Most people think that being a professional photographer means you are out shooting all the time, and while that may be true for some, for most of us photography is a business and as with any business there is a lot of other work you need to do to be successful. Things like logistics, accounting, marketing, interfacing with clients, selling, etc.

However beside my photography business I very much enjoy Kayaking, Downhill skiing, biking, hiking and camping. But most of all I enjoy spending time with my 7 year old son.

11. What is the biggest challenge you face currently in your photography that you are trying to overcome, and what are you doing to overcome it?

For me it’s always marketing and selling of myself. This is my least favorite part of my photography business, but without it I know I would not have a photography business so I do it. Eventually I will want to hire someone to help tackle my marketing much more effectively.

Bass Harbor Lighthouse, Acadia National Park

Bass Harbor Lighthouse, Acadia National Park

12. What’s the best piece of advice you can give someone just entering the photography business?

I get this question all the time, and the best thing I can tell someone wanting to get into this business is to think long and hard about what photography means to them. Most amateur photographers do it for the passion, the release that photography gives them as well as a way to relax and put aside, at least for some time, the stresses of their regular life and daytime job. There is a real danger of taking something that you do to feel better and relax and make it your primary source of income and apply to it all the stresses of having to make a living at it. As I said above, being a professional photographer does not mean you are taking pictures all day every day, the vast majority of the time will be spent taking care of the business side of photography.

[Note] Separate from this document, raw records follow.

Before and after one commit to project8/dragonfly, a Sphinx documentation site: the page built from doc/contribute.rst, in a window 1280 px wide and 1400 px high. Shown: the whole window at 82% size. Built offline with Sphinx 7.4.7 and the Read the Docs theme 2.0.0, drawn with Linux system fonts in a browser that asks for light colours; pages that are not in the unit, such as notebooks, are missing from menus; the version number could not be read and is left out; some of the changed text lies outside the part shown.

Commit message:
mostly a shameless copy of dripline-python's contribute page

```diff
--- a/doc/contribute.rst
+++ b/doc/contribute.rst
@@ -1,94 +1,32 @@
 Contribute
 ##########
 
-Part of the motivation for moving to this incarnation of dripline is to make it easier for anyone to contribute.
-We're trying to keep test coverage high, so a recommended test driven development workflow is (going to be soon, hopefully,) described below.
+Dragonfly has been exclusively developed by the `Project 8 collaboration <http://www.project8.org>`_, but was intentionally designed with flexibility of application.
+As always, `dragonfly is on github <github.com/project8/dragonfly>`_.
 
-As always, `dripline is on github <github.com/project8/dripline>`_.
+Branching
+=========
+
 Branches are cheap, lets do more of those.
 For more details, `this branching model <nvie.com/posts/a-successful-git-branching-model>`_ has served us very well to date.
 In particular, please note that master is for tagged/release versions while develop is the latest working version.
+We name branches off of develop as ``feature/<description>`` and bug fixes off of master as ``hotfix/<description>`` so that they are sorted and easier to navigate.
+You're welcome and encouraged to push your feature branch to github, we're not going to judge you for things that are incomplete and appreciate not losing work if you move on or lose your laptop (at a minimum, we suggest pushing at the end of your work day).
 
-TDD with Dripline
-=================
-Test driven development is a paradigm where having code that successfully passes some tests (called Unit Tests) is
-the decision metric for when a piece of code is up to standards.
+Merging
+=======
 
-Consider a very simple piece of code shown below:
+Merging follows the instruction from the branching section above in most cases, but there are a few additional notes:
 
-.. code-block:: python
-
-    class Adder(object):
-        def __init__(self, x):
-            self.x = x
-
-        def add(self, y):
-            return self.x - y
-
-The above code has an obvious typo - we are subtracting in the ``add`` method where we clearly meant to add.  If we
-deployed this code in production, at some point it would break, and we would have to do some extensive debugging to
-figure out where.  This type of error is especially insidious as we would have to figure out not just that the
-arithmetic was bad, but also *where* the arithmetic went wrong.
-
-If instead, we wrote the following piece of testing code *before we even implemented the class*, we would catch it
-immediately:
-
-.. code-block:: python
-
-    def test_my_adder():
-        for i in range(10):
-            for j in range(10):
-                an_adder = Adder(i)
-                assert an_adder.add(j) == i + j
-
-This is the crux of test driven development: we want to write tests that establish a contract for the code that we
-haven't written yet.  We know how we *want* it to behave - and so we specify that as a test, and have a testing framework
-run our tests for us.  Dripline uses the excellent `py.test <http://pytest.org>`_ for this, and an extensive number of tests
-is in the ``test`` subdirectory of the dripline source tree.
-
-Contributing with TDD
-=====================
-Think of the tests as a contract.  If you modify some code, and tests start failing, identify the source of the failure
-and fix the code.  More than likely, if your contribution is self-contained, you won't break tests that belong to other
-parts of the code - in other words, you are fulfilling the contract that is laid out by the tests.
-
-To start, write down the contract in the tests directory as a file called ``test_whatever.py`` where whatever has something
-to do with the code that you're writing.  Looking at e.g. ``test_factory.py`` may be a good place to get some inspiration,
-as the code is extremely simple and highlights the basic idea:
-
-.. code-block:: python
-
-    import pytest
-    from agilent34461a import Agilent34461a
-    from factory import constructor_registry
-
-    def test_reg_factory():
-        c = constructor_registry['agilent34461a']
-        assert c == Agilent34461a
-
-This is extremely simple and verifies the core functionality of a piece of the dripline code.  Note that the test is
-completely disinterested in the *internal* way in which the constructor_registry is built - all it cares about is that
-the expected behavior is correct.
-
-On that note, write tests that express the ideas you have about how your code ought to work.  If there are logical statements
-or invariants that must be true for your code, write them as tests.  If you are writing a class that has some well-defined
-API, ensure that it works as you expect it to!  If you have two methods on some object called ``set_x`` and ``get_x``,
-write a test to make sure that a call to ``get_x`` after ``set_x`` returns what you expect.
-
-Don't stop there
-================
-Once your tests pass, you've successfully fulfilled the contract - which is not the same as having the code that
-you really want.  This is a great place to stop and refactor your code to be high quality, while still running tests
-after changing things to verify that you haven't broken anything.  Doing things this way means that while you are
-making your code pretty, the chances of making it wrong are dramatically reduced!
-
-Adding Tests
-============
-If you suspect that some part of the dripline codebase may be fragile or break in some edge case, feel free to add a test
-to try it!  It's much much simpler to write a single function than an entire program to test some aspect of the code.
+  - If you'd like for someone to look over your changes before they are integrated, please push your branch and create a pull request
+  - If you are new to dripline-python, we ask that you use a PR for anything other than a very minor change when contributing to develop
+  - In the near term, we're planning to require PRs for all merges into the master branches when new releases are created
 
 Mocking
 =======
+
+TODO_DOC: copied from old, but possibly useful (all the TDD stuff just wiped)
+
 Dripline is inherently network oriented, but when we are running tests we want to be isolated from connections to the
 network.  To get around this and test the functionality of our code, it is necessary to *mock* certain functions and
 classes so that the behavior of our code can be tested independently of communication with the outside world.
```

If after reflecting on this you determine that you still want to be become a professional, then go for it! Work hard at it, be tenacious, be determined to succeed. I believe that there is still a lot of opportunities out there, you just have to be creative and resourceful and most important remember that this is a very rapidly changing field, so you need to be flexible and always be learning. Best of luck!

 

You can learn more about Juan at his website, at http://juanpons.org. The Digital Photo Experience podcast that Juan co-hosts can be found at http://dpexperience.com.

 

All images Courtesy and Copyright © Juan Pons.